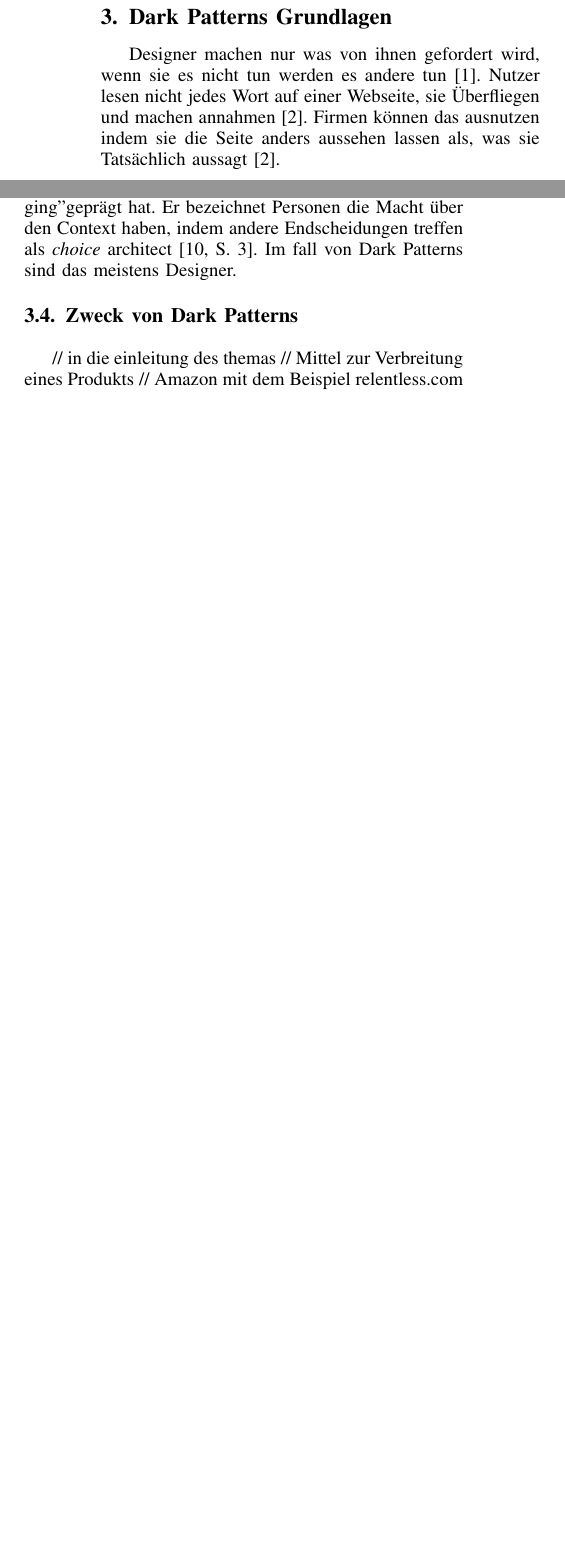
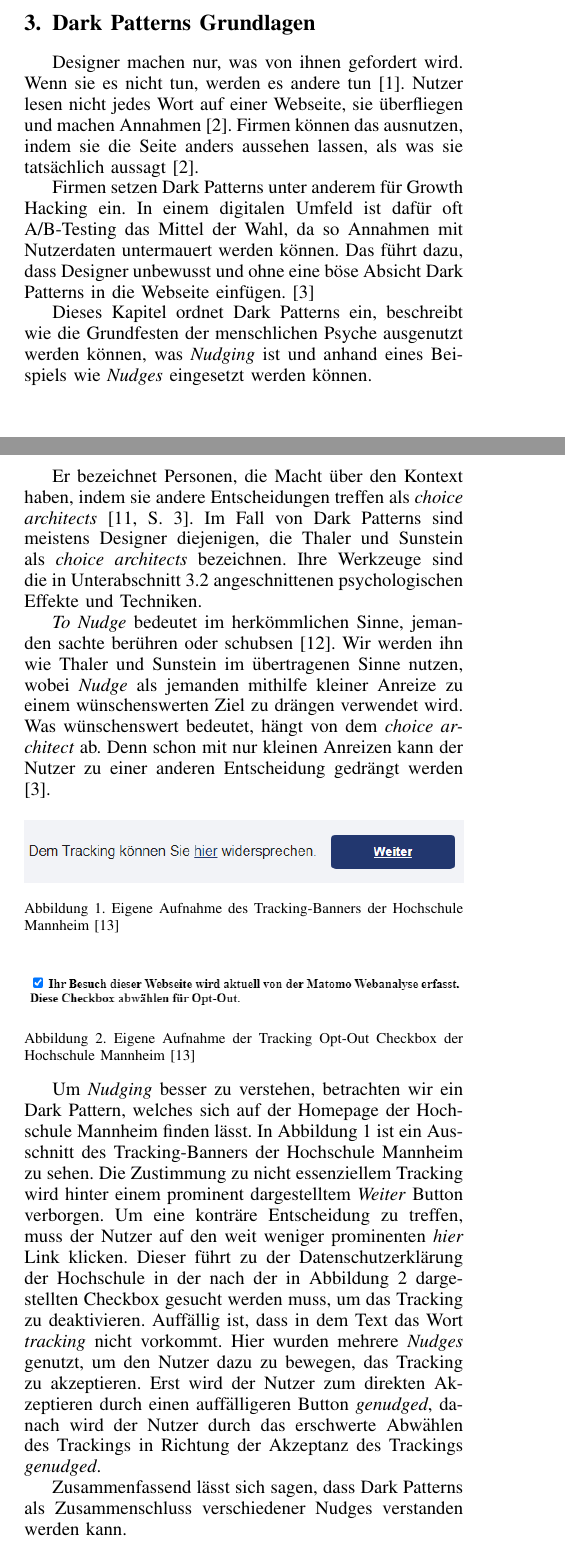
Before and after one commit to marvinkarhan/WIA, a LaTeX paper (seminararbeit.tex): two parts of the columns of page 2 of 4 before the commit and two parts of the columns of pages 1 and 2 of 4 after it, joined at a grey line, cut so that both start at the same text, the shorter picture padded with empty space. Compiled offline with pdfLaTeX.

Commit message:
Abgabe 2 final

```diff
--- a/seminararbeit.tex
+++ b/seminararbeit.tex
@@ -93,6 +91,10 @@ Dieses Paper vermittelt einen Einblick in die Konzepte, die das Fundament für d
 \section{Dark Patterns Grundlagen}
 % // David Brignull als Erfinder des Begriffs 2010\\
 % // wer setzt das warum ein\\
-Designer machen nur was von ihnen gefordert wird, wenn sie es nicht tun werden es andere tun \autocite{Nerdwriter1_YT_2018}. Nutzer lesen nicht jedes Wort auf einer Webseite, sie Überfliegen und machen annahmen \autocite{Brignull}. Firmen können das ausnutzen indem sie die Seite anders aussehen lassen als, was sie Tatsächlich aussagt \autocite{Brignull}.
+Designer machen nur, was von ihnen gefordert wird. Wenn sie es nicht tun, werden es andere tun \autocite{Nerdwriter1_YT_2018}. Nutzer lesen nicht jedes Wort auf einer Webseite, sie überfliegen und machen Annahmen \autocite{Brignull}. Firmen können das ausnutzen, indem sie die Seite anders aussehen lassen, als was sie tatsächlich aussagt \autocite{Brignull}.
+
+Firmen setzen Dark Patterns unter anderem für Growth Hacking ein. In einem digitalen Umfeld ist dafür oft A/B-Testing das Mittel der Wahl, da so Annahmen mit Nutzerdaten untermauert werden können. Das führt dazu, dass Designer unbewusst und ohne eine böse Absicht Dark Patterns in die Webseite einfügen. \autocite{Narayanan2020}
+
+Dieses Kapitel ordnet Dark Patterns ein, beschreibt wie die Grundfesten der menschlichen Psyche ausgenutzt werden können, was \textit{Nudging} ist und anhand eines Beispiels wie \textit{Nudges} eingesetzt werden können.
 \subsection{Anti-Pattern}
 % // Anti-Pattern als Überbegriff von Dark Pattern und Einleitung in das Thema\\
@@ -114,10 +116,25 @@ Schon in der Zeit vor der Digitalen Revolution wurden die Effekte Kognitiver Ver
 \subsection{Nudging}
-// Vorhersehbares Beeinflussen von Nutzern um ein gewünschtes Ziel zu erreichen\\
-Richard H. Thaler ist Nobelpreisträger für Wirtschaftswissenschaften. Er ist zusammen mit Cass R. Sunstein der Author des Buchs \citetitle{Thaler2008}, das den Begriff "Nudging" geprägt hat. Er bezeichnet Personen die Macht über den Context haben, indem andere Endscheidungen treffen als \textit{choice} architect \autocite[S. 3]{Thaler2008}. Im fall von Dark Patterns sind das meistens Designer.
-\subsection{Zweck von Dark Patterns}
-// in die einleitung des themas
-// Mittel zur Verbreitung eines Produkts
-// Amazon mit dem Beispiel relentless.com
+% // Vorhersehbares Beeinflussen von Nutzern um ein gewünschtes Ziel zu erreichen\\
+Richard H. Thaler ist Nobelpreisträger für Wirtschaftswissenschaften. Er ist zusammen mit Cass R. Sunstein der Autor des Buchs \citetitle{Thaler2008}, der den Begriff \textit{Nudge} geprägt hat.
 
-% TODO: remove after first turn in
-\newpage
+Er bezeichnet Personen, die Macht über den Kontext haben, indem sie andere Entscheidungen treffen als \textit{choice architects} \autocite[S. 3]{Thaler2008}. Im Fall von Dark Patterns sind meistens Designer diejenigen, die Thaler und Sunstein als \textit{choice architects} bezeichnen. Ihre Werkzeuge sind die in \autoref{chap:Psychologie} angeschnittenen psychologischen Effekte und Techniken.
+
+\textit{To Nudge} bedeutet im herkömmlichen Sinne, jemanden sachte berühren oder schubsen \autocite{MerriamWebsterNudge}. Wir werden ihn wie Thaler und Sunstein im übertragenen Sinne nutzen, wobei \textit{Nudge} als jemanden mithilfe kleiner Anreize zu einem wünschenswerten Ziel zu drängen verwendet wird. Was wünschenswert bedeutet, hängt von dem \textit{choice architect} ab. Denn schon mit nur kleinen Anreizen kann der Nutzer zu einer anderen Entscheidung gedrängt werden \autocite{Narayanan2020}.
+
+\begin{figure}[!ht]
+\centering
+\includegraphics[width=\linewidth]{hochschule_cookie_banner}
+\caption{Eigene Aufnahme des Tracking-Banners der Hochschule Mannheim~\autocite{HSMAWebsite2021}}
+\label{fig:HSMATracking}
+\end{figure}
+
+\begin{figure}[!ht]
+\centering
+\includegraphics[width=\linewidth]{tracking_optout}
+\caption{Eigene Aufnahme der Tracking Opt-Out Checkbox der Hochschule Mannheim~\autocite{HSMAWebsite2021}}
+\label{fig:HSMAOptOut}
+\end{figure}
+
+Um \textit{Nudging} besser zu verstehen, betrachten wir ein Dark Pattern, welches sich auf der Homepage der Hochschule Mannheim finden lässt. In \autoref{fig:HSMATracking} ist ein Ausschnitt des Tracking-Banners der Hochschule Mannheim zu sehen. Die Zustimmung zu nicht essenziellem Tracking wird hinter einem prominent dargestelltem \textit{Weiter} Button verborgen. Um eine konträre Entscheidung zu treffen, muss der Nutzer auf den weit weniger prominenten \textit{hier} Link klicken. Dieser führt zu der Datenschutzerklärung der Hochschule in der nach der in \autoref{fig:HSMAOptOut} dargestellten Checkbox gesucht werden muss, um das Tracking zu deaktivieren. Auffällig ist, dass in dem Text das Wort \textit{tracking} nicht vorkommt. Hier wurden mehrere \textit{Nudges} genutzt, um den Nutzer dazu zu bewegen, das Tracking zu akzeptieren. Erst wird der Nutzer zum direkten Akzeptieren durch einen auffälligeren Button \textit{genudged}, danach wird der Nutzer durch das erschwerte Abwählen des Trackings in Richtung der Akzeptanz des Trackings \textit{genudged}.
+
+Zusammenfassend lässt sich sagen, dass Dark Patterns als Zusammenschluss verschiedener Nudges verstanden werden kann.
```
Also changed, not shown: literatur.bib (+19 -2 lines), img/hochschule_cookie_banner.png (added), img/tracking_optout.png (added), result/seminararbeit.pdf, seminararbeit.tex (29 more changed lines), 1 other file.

==

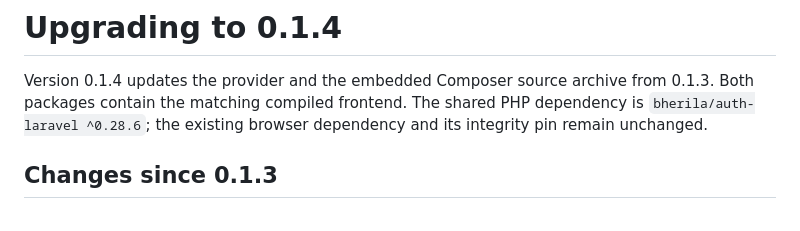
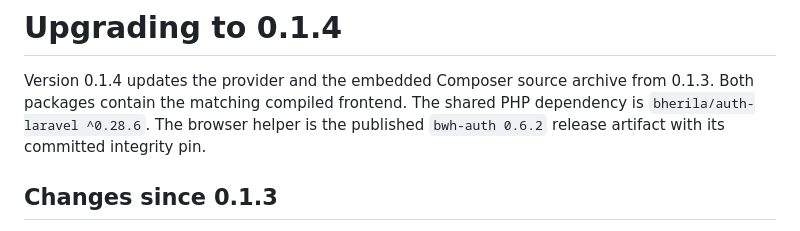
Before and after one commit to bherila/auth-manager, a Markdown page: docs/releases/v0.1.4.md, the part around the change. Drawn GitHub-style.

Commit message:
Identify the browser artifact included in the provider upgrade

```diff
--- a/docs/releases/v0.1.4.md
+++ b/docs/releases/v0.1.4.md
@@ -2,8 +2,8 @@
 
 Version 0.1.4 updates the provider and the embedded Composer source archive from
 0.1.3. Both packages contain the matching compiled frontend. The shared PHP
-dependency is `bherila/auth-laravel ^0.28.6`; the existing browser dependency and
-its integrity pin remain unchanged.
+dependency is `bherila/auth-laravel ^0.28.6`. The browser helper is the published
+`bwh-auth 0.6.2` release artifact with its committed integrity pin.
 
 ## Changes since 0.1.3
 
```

# Task directions
Copy all lines in the listing above where the string "Aufnahme" appears.

# Written response
+\caption{Eigene Aufnahme des Tracking-Banners der Hochschule Mannheim~\autocite{HSMAWebsite2021}}
+\caption{Eigene Aufnahme der Tracking Opt-Out Checkbox der Hochschule Mannheim~\autocite{HSMAWebsite2021}}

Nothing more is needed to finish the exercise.